Dataset items
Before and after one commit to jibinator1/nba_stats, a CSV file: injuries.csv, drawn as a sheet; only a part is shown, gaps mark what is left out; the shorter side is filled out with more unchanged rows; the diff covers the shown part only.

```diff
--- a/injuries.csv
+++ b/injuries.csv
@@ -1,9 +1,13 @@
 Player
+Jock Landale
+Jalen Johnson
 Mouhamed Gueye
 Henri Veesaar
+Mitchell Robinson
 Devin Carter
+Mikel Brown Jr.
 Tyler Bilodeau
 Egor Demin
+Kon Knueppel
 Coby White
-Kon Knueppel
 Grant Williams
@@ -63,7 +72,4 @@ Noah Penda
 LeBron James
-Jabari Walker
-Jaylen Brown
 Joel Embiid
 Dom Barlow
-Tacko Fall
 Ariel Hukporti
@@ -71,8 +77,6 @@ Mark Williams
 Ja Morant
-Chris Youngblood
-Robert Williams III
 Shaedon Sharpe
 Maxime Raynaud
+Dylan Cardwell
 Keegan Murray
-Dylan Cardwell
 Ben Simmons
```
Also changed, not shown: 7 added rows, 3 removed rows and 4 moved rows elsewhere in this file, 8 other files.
--
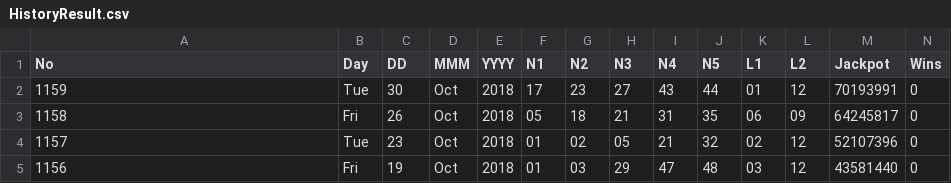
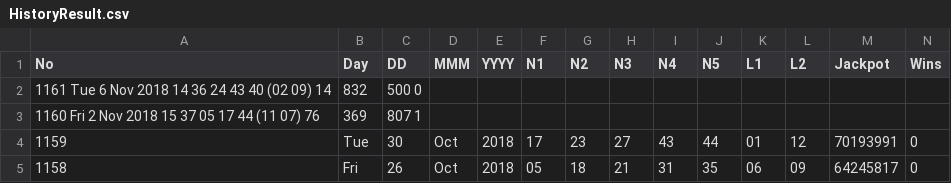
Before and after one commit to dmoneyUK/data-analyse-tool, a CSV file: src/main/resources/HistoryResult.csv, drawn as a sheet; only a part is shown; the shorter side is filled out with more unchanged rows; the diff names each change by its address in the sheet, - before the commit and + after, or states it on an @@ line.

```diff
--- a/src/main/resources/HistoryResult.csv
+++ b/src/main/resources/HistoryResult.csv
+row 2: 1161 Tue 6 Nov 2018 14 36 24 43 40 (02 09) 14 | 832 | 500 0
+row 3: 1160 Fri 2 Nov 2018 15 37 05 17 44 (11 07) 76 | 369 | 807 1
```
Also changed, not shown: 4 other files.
...
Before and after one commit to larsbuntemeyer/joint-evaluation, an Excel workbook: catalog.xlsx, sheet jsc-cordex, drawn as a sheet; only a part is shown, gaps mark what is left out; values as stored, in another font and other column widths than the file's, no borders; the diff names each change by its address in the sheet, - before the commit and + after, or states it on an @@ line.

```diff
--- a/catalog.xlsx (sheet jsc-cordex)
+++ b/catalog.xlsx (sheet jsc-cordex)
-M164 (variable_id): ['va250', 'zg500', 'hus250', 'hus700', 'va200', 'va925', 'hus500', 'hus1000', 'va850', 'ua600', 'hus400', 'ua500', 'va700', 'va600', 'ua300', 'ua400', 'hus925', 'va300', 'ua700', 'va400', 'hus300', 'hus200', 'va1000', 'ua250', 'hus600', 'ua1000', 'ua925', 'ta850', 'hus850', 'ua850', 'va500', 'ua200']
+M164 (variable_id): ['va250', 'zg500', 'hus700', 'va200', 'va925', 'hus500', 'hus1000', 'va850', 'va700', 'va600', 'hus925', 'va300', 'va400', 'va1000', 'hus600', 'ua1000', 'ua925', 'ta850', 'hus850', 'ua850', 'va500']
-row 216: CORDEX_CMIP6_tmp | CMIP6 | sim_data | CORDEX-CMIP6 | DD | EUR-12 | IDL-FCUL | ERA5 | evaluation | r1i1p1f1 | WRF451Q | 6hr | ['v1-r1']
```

§ TASK TO CARRY OUT: Using the data above, print exactly the lines from the line that contains "Before and after one commit to jibinator1/nba_stats, a" through the line that contains "Also changed, not shown: 7", with both included.

§ RESULT OF THE TASK:
Before and after one commit to jibinator1/nba_stats, a CSV file: injuries.csv, drawn as a sheet; only a part is shown, gaps mark what is left out; the shorter side is filled out with more unchanged rows; the diff covers the shown part only.

```diff
--- a/injuries.csv
+++ b/injuries.csv
@@ -1,9 +1,13 @@
 Player
+Jock Landale
+Jalen Johnson
 Mouhamed Gueye
 Henri Veesaar
+Mitchell Robinson
 Devin Carter
+Mikel Brown Jr.
 Tyler Bilodeau
 Egor Demin
+Kon Knueppel
 Coby White
-Kon Knueppel
 Grant Williams
@@ -63,7 +72,4 @@ Noah Penda
 LeBron James
-Jabari Walker
-Jaylen Brown
 Joel Embiid
 Dom Barlow
-Tacko Fall
 Ariel Hukporti
@@ -71,8 +77,6 @@ Mark Williams
 Ja Morant
-Chris Youngblood
-Robert Williams III
 Shaedon Sharpe
 Maxime Raynaud
+Dylan Cardwell
 Keegan Murray
-Dylan Cardwell
 Ben Simmons
```
Also changed, not shown: 7 added rows, 3 removed rows and 4 moved rows elsewhere in this file, 8 other files.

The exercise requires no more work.